States the government web site:
The 1998 session of the Minnesota legislature amended Minnesota’s abortion reporting requirement to include all physicians licensed and practicing in Minnesota who perform abortions and all Minnesota facilities in which abortions are performed (MN Statutes, 145.4131 – 145.4136). A report must be completed and submitted to the Minnesota Department of Health for each procedure. This report is issued in compliance with MN Statute 145.4134 which requires a yearly public report of induced abortion statistics for the previous calendar year and statistics for prior years adjusted to reflect any additional information from late and/or corrected report forms, beginning with October 1, 1998 data.
The induced abortion report for 2012, just released this month, can be found here.
And the streets of Minnesota are quiet.
As has been noted here on previous occasions on the issue of the censorship of abortion statistics in Canada:
That being the case, it is difficult not to conclude that the government simply wants to make an exception in the case of abortion in order to prevent researchers or opponents from continuing to assemble the kind of numbers that may make some Canadians uncomfortable. There are thousands of tax-funded medical procedures carried out on a daily basis in Ontario, many of them of a similarly sensitive nature.
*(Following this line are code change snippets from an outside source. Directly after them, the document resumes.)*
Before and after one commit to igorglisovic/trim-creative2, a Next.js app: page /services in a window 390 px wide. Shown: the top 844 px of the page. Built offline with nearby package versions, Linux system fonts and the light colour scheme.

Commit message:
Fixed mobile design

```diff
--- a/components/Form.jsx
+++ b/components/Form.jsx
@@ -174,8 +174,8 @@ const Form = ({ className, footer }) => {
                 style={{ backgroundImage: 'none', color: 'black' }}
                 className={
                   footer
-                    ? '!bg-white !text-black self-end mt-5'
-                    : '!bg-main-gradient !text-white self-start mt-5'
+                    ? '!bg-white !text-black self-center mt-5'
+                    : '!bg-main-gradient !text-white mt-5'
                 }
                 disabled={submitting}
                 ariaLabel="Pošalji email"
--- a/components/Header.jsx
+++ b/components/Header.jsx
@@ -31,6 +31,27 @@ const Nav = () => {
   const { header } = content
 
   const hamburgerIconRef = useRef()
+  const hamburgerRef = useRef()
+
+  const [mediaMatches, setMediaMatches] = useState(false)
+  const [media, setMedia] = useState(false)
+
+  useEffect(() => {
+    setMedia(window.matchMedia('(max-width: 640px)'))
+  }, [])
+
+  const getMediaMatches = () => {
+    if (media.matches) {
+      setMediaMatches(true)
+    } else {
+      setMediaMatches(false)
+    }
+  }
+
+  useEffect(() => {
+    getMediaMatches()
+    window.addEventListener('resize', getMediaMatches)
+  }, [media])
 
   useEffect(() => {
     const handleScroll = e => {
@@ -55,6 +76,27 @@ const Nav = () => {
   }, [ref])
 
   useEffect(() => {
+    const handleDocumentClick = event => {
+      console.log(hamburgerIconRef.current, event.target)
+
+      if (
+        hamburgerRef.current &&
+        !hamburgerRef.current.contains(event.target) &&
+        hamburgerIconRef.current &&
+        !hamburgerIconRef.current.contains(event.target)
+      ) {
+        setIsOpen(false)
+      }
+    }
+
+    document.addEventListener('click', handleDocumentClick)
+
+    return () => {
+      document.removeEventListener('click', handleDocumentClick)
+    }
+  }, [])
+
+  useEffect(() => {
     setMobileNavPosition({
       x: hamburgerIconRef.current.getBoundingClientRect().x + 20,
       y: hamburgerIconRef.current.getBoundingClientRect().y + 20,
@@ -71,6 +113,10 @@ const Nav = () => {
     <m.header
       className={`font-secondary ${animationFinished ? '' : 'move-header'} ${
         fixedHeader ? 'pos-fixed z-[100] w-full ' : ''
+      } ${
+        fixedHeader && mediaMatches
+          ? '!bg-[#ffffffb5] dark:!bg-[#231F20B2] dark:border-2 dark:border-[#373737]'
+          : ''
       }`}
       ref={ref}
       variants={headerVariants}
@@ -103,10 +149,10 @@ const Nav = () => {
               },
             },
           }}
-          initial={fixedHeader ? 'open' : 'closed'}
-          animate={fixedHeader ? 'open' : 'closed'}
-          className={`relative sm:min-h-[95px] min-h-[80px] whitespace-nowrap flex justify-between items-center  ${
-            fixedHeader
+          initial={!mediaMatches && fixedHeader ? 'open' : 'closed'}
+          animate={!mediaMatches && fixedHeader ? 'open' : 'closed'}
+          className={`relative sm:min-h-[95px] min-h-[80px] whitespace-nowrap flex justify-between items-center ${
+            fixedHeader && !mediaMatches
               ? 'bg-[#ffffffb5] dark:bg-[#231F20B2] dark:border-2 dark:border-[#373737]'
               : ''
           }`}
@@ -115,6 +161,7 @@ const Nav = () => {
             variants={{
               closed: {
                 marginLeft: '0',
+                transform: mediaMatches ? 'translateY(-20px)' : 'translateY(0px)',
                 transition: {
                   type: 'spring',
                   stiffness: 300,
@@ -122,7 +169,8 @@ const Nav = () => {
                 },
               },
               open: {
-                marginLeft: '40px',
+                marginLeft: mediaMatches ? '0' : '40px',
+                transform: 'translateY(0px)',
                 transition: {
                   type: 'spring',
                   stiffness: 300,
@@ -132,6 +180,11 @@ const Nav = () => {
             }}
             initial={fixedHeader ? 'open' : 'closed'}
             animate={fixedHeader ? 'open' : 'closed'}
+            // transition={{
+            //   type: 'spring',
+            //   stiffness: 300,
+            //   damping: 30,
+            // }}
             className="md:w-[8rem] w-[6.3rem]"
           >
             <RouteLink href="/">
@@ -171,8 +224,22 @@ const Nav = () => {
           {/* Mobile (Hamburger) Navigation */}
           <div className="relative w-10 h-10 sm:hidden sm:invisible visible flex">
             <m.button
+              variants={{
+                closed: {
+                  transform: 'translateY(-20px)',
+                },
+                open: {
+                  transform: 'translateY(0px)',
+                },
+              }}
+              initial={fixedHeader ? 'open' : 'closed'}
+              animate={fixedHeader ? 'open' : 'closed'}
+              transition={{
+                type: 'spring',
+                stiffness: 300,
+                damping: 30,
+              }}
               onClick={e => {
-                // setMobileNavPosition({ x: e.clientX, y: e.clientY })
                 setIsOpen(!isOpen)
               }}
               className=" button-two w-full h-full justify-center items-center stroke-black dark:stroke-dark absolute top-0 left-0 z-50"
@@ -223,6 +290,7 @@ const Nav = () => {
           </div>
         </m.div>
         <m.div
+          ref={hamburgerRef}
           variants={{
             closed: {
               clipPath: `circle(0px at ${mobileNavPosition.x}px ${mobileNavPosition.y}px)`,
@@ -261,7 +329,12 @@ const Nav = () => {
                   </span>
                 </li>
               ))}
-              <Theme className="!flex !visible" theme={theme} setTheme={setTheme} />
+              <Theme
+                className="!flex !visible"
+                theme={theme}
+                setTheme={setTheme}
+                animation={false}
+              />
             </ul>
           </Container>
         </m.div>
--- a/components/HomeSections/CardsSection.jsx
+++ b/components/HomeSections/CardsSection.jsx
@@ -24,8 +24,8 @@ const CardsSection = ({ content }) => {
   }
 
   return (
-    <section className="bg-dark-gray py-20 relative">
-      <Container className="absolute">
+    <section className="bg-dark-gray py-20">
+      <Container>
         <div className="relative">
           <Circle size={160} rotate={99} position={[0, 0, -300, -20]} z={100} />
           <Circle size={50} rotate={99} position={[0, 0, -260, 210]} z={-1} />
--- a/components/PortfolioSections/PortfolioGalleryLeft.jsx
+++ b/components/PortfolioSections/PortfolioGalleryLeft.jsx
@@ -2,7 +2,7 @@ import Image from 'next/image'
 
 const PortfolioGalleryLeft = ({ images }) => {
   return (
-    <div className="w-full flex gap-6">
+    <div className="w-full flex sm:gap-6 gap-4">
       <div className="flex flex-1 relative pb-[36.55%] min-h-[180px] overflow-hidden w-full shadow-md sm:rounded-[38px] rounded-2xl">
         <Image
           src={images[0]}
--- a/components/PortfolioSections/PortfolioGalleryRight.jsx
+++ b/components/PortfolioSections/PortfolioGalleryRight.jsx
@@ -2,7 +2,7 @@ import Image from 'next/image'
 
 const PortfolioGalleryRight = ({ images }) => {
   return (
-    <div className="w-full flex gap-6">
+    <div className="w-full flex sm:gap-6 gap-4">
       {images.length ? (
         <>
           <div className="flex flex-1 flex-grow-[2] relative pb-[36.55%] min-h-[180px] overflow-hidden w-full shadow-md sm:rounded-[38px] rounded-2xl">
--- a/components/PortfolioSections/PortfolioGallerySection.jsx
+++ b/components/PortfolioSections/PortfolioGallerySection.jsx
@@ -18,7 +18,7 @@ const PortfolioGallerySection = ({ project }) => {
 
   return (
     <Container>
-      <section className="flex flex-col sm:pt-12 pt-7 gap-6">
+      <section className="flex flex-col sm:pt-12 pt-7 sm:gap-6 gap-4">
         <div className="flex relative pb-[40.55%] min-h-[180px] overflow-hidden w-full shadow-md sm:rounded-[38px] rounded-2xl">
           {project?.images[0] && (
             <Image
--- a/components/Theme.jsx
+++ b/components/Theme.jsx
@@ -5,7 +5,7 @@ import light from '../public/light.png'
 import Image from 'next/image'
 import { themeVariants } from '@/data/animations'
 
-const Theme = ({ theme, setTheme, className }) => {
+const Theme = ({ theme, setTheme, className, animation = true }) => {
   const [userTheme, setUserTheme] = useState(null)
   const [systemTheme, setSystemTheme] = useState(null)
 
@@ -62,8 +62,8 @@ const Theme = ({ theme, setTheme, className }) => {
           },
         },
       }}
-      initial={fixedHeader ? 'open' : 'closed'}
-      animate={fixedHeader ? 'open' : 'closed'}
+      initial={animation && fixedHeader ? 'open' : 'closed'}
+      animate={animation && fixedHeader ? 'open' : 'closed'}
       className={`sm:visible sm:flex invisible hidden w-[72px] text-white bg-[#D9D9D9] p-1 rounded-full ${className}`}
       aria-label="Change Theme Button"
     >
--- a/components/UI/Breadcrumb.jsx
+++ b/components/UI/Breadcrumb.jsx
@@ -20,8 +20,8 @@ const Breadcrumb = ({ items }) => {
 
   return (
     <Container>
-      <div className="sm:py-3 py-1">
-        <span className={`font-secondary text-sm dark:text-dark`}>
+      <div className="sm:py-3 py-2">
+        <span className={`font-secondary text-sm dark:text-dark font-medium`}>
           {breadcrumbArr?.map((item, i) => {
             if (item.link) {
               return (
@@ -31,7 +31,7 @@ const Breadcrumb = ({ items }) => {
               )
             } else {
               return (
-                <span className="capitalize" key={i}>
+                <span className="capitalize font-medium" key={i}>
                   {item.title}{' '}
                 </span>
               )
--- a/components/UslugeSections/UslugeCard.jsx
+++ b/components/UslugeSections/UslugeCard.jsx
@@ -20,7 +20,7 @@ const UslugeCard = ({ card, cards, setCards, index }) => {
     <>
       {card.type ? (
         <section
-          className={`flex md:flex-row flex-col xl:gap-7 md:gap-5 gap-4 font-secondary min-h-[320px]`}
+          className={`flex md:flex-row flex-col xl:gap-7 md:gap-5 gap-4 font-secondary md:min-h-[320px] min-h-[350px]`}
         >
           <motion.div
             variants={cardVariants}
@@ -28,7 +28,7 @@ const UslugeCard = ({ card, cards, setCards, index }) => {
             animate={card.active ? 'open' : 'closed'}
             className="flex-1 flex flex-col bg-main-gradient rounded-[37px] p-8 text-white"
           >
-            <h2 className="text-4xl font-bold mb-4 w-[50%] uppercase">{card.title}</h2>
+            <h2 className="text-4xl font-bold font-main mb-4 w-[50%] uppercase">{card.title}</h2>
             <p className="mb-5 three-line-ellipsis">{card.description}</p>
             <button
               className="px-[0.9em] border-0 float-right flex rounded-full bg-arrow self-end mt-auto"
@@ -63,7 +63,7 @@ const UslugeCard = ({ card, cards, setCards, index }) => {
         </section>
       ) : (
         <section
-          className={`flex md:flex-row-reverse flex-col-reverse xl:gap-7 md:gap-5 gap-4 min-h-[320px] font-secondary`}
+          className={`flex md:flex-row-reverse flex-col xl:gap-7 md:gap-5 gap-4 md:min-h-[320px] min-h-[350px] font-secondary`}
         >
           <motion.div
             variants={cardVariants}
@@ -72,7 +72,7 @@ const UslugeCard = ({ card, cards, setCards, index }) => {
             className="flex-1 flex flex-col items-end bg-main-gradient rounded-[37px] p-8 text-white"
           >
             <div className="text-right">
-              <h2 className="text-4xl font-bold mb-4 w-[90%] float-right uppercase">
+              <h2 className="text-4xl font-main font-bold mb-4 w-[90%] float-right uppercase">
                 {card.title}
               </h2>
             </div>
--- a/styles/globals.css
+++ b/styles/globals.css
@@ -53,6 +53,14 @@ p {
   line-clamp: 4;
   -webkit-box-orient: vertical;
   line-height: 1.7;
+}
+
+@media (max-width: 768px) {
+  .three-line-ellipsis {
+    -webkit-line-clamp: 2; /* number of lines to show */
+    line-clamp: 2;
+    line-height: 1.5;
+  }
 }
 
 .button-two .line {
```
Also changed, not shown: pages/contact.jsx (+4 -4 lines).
Singling out abortion as the only exception to the rule of public access suggests the government’s real motivation is a desire to stifle debate and avoid having to answer the difficult questions that arise from Canada’s easy and unquestioning approach to the provision of abortion.
-Kelly McParland | Aug 10, 2012 11:37 National Post
There currently are no studies to examine why citizens in Minnesota are trusted with the concept of Open Data, but are not politically mature to handle it in British Columbia or Ontario.